» **Provided material**

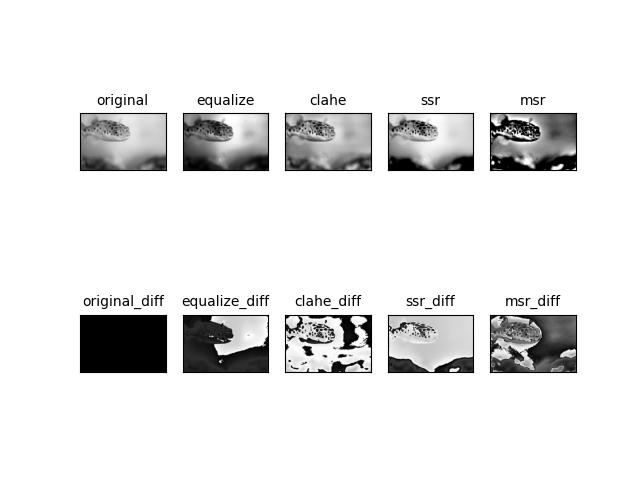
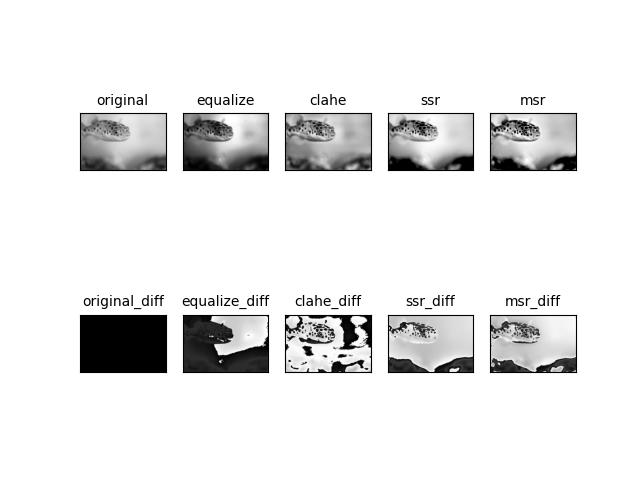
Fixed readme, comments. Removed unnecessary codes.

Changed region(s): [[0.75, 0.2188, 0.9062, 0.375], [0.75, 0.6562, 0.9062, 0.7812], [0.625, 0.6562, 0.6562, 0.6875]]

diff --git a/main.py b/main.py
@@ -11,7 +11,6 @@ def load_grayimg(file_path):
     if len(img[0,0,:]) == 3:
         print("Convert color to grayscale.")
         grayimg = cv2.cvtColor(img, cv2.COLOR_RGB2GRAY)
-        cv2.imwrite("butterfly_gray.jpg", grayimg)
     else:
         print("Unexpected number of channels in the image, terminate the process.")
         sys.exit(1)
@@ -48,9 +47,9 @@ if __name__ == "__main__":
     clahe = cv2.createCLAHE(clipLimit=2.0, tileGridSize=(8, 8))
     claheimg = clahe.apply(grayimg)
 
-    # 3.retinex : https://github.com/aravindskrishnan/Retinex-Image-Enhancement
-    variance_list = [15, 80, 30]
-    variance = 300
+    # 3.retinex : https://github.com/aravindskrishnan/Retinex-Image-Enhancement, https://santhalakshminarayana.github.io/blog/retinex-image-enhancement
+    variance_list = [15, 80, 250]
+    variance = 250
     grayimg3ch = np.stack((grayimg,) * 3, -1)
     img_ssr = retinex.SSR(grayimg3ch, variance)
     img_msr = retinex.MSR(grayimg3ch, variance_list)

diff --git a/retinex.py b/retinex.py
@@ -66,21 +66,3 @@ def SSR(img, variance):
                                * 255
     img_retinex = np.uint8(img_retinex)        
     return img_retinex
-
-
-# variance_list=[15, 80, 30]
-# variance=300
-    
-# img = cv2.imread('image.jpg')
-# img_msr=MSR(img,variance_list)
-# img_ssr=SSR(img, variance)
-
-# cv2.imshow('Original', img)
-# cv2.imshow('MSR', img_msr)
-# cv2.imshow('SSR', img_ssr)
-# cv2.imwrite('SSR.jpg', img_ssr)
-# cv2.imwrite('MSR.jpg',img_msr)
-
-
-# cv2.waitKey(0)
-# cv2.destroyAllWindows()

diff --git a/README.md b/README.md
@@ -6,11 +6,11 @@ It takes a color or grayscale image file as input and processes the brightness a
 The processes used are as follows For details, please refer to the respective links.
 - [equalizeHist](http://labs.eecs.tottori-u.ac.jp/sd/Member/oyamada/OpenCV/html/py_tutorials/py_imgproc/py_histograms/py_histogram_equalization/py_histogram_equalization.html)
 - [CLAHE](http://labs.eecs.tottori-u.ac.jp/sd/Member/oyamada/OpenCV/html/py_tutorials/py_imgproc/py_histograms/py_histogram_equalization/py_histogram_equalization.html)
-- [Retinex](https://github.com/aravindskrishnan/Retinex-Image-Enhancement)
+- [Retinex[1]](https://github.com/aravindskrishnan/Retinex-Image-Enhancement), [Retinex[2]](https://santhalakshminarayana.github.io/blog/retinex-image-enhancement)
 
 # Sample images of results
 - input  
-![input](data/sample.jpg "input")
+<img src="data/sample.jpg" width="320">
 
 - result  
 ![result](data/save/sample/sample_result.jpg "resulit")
--
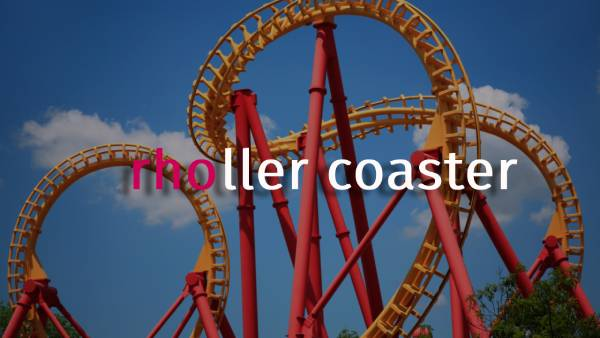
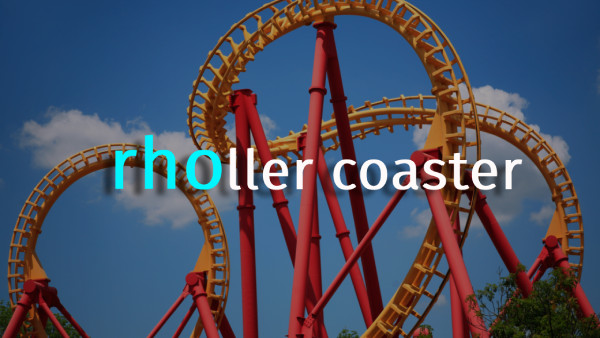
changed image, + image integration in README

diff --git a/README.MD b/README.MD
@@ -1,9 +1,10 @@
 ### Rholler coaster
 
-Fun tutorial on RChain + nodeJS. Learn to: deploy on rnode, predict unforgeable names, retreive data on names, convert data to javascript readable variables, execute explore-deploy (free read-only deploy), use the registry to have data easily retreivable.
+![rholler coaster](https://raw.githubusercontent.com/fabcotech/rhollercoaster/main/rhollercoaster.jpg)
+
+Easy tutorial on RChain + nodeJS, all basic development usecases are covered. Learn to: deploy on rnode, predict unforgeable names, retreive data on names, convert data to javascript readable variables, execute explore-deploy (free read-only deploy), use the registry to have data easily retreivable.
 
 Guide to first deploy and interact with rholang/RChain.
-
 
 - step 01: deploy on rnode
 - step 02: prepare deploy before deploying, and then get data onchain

» **What the task requires**
Every line above with the word "RChain" belongs in the answer, copied as written.

» **Final answer**
-Fun tutorial on RChain + nodeJS. Learn to: deploy on rnode, predict unforgeable names, retreive data on names, convert data to javascript readable variables, execute explore-deploy (free read-only deploy), use the registry to have data easily retreivable.
+Easy tutorial on RChain + nodeJS, all basic development usecases are covered. Learn to: deploy on rnode, predict unforgeable names, retreive data on names, convert data to javascript readable variables, execute explore-deploy (free read-only deploy), use the registry to have data easily retreivable.
 Guide to first deploy and interact with rholang/RChain.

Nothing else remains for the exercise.